You are here
Moon and Mercury
The Moon and Mercury line up low in tomorrow’s dawn twilight. Mercury looks like a moderately bright star. It’s to the left of the Moon by more than the width of your fist held at arm’s length. The little planet will climb slightly higher into the sky through the end of the month. Even so, it’ll remain low and tough to find.
That highlights a problem astronomers have had from the beginning. Mercury is the closest planet to the Sun, so it never stands far from the Sun in our sky. This month’s appearance is one of the best of the year, yet Mercury is in view only during twilight, which veils its surface. Astronomers also are seeing it through a thick layer of air, so the view is blurry. The combination makes it almost impossible to see any surface features.

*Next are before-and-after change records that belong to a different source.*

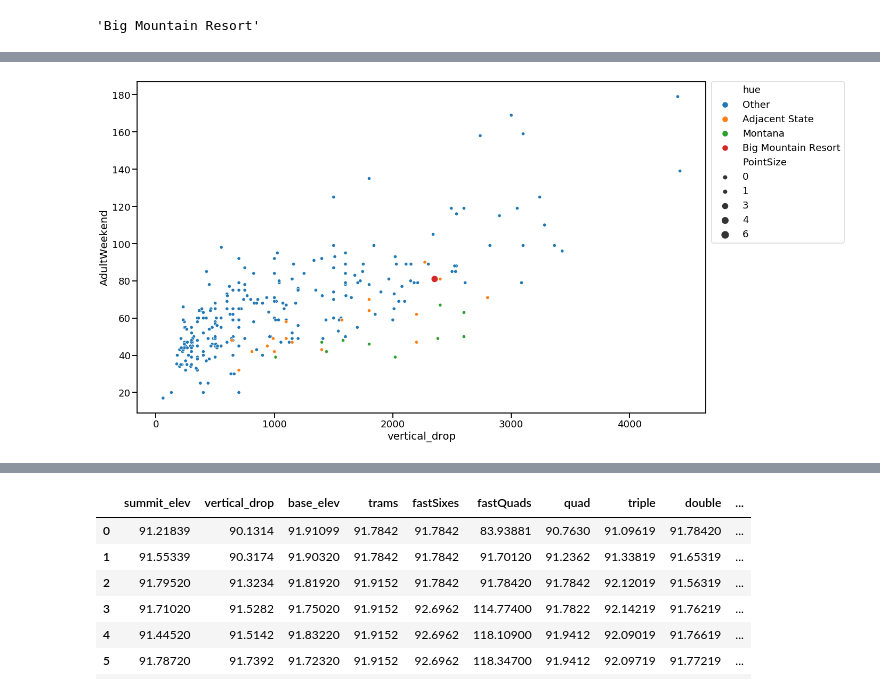
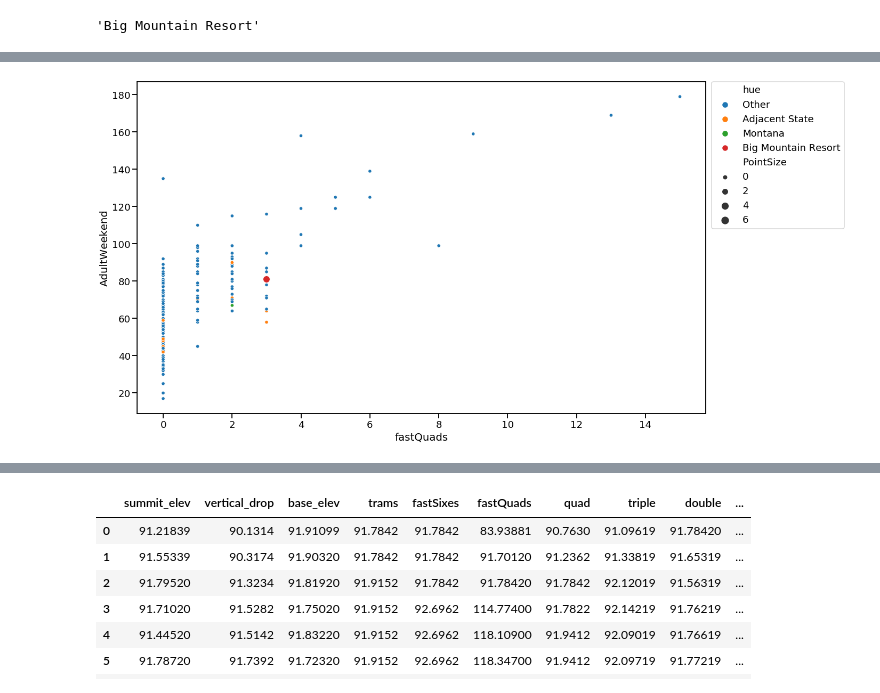
Before and after one commit to Smithright/Springboard, a Jupyter notebook: DataScienceGuidedCapstone-master/Step Six - Presentation Prep/06_presentation.ipynb, the cells around one changed output, grey strips where cells are left out. Saved outputs shown, nothing was run; the diff lists cells and outputs as text; code cells hidden in the pictures.

```diff
--- a/DataScienceGuidedCapstone-master/Step Six - Presentation Prep/06_presentation.ipynb
+++ b/DataScienceGuidedCapstone-master/Step Six - Presentation Prep/06_presentation.ipynb
@@ -127,12 +107,12 @@ sPlotData.loc['Big Mountain Resort','PointSize'] = 5
 # %%
 sb.set_context("talk", font_scale=1.1)
 plt.figure(figsize=(20,10))
-sb.scatterplot(x='vertical_drop', y='AdultWeekend', hue='hue', data=sPlotData, size='PointSize')
+sb.scatterplot(x=plotFeatures, y='AdultWeekend', hue='hue', data=sPlotData, size='PointSize')
 
 plt.legend(bbox_to_anchor=(1.01, 1),borderaxespad=0)
 plt.tight_layout()
 
 plt.savefig("default_legend_position_Seaborn_scatterplot.png",
                     format='png',dpi=150)
 # %% [output]
-[figure, old version]
+[figure, new version]
```
Also changed, not shown: parts of 6 cells of this notebook, 1 other file.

As a result, scientists didn’t even know how fast Mercury turns on its axis until the 1960s. They saw the same features every time Mercury was closest to Earth, so they thought the same hemisphere always faced the Sun. That would make the day and the year the same length — about 88 Earth days. In the ’60s, though, they bounced radar beams off Mercury’s surface. That revealed that a day lasts about 59 Earth days.
We learned most of what we know about Mercury from the only two spacecraft to study it. But we should learn much more from a European mission that will orbit Mercury later in this decade — teaching us about a hard-to-see little planet.
Script by Damond Benningfield